“I’ve always been interested in history and legacy, and right now the PGA Tour has that,” Rahm said in those pre-Open remarks. “There is meaning when you win the Memorial Championship. There is meaning when you win the Arnold Palmer event at Bay Hill. There’s a meaning when you win LA [at Riviera]Torrey [Pines], some of these historical places. That, to me, matters a lot.
There’s also some procedural stuff that dulls the shine of the LIV. Koepka, for his part, has long said he cares most about major championships, of which he has four. It’s an admirable way of thinking, shared by Jack Nicklaus and Tiger Woods, to name a few.
But by joining LIV Golf, Koepka has – at least for now – potentially made it out of the majors. His ticket to the 2023 Masters is punched — assuming Augusta National doesn’t ban LIV players — because he won the 2018 US Open. The winners of the US and British Open and the PGA Championship receive invitations to Augusta for the next five years.
The road back to the Masters in 2024 and beyond, however, is tougher than it was two months ago. Players who win a PGA Tour event in the year since the last Masters qualify. Koepka and the others can’t win PGA Tour events if they can’t play them, so that avenue is blocked.
Players who are in the top 50 of the Official World Golf Rankings at the end of the previous calendar year, as well as the week prior to the start of the Masters, are permitted to enter Augusta. But at this time – and perhaps forever – LIV Golf events do not allow players to accumulate OWGR points. This is a crucial point ahead: LIV players are currently playing in rigged and irrelevant events. If the current rules don’t change, they might struggle to rely on the majors to maintain relevance.
What’s true about this weekend outside of Portland: Someone will win $4 million for coming in first, and the first loser will take home $2.125 million, nearly a million more than the champion John Deere. It matters to gamblers and their investment advisors, no matter how filthy the money.
What matters to the spectator of golf is the test provided and the tournament that follows.
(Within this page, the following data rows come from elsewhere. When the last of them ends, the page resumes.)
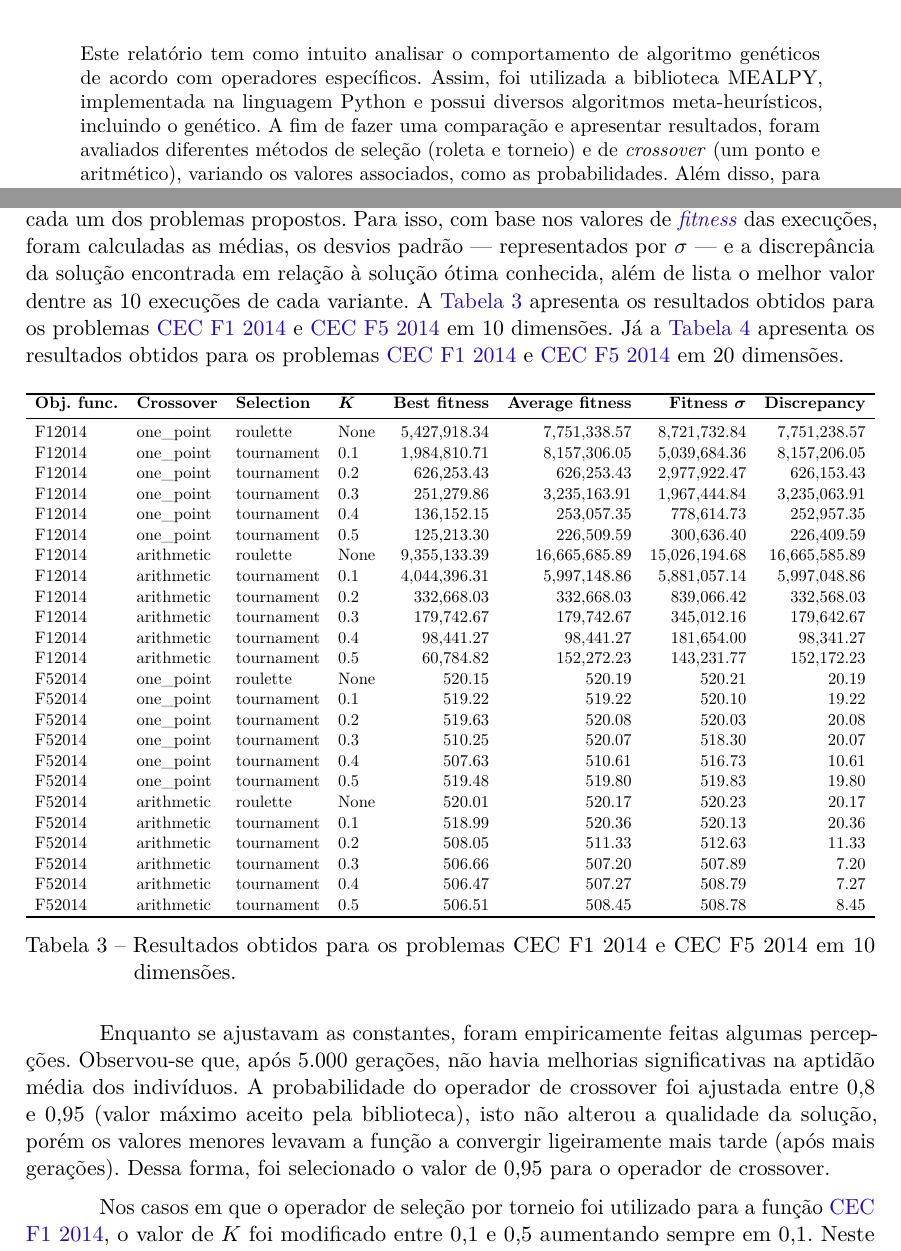
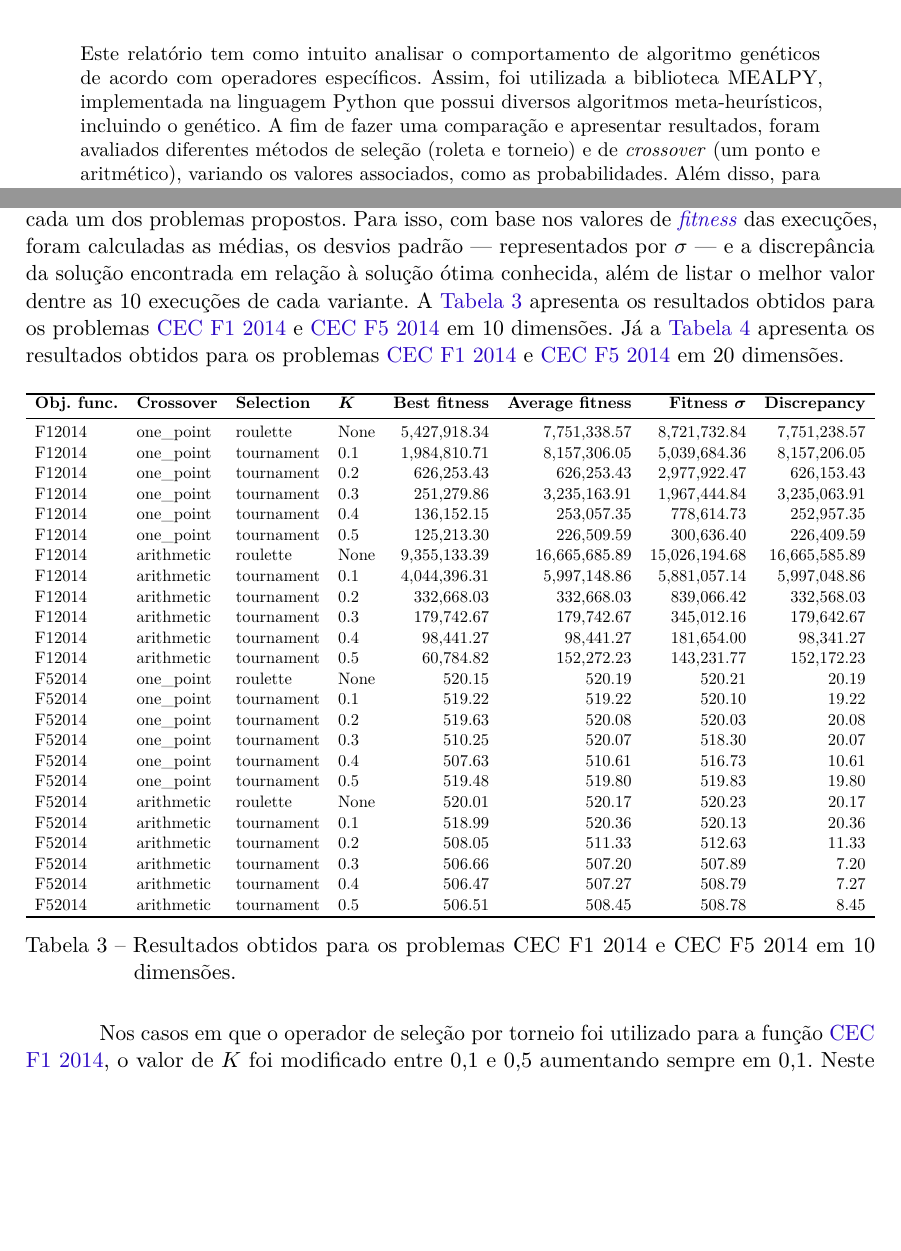
Before and after one commit to gabdumal/dcc067, a LaTeX thesis (latex/main.tex, which reads latex/abstract.tex, latex/definitions.tex, latex/results.tex): two parts of pages 1 and 6 of 9, joined at a grey line, cut so that both start at the same text, the shorter picture padded with empty space. Compiled offline with pdfLaTeX.

Commit message:
Minor grammar fixes

```diff
--- a/latex/abstract.tex
+++ b/latex/abstract.tex
@@ -1,6 +1,6 @@
 % Resumo em português
 \begin{resumoumacoluna}
-    Este relatório tem como intuito analisar o comportamento de algoritmo genéticos de acordo com operadores específicos. Assim, foi utilizada a biblioteca MEALPY, implementada na linguagem Python e possui diversos algoritmos meta-heurísticos, incluindo o genético. A fim de fazer uma comparação e apresentar resultados, foram avaliados diferentes métodos de seleção (roleta e torneio) e de \textit{crossover} (um ponto e aritmético), variando os valores associados, como as probabilidades. Além disso, para realização dos testes, utilizou-se duas funções de avaliação da biblioteca opfunu, uma convexa e outra não-convexa, as quais foram propriamente definidas nos trabalhos de referência. Ao final, foi feita uma discussão e conclusão sobre os resultados obtidos nos testes.
+    Este relatório tem como intuito analisar o comportamento de algoritmo genéticos de acordo com operadores específicos. Assim, foi utilizada a biblioteca MEALPY, implementada na linguagem Python que possui diversos algoritmos meta-heurísticos, incluindo o genético. A fim de fazer uma comparação e apresentar resultados, foram avaliados diferentes métodos de seleção (roleta e torneio) e de \textit{crossover} (um ponto e aritmético), variando os valores associados, como as probabilidades. Além disso, para realização dos testes, utilizou-se duas funções de avaliação da biblioteca opfunu, uma convexa e outra não-convexa, as quais foram propriamente definidas nos trabalhos de referência. Ao final, foi feita uma discussão e conclusão sobre os resultados obtidos nos testes.
 
     \noindent
     \textbf{Palavras-chave}: computação evolucionista. algoritmo genético. método de seleção. \textit{crossover}. função de avaliação.
--- a/latex/definitions.tex
+++ b/latex/definitions.tex
@@ -1,8 +1,8 @@
 % -----
 % Informações de dados para CAPA e FOLHA DE ROSTO
 % -----
-\titulo{DCC067 Computação Evolucionista: Trabalho Prático 1 --- Avaliação do uso de seleção por roleta e por torneio com variações de K, e avaliação do uso de crossover de um ponto e aritmético}
-\tituloestrangeiro{DCC067 Evolutionary Computing: Practical Work 1 --- Evaluation of the use of roulette and tournament selection with variations of K, and evaluation of the use of one-point and arithmetic crossover}
+\titulo{DCC067 Computação Evolucionista: Trabalho Prático 1 --- Avaliação do uso de seleção por roleta e por torneio com variações de K e avaliação do uso de crossover de um ponto e aritmético}
+\tituloestrangeiro{DCC067 Evolutionary Computing: Practical Work 1 --- Evaluation of the use of roulette and tournament selection with variations of K and evaluation of the use of one-point and arithmetic crossover}
 
 \autor{%
     Celso Gabriel Malosto \and
--- a/latex/results.tex
+++ b/latex/results.tex
@@ -7,7 +7,7 @@ Os valores obtidos pelo experimento são apresentados em planilhas eletrônicas,
 \subsection{Análise dos Resultados}%
 
 A partir dos resultados obtidos, é possível analisar o desempenho dos algoritmos em cada um dos problemas propostos.
-Para isso, com base nos valores de \gls{fitness} das execuções, foram calculadas as médias, os desvios padrão --- representados por \( \sigma \) --- e a discrepância da solução encontrada em relação à solução ótima conhecida, além de lista o melhor valor dentre as 10 execuções de cada variante.
+Para isso, com base nos valores de \gls{fitness} das execuções, foram calculadas as médias, os desvios padrão --- representados por \( \sigma \) --- e a discrepância da solução encontrada em relação à solução ótima conhecida, além de listar o melhor valor dentre as 10 execuções de cada variante.
 A \autoref{tab:fitness_10} apresenta os resultados obtidos para os problemas \gls{f1} e \gls{f5} em 10 dimensões. Já a \autoref{tab:fitness_20} apresenta os resultados obtidos para os problemas \gls{f1} e \gls{f5} em 20 dimensões.
 
 
@@ -99,11 +99,6 @@ A \autoref{tab:fitness_10} apresenta os resultados obtidos para os problemas \gl
     \label{tab:fitness_20}
 \end{table}
 
-Enquanto se ajustavam as constantes, foram empiricamente feitas algumas percepções.
-Observou-se que, após 5.000 gerações, não havia melhorias significativas na aptidão média dos indivíduos.
-A probabilidade do operador de crossover foi ajustada entre 0,8 e 0,95 (valor máximo aceito pela biblioteca), isto não alterou a qualidade da solução, porém os valores menores levavam a função a convergir ligeiramente mais tarde (após mais gerações).
-Dessa forma, foi selecionado o valor de 0,95 para o operador de crossover.
-
 Nos casos em que o operador de seleção por torneio foi utilizado para a função \gls{f1}, o valor de \( K \) foi modificado entre 0,1 e 0,5 aumentando sempre em 0,1.
 Neste caso foi possível observar uma ligeira piora da solução em ambos os extremos.
 O valor que encontrou os melhores resultados foi 0,2 (padrão da biblioteca).
```
Also changed, not shown: latex/methodology.tex (+3 -3 lines), latex/results.tex (2 more changed lines), 1 other file.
LIV players pushed the idea that golf can be a force for good. It’s suspect at best, especially when the golf being produced feels more like a second-rate carnival than a first-class competition.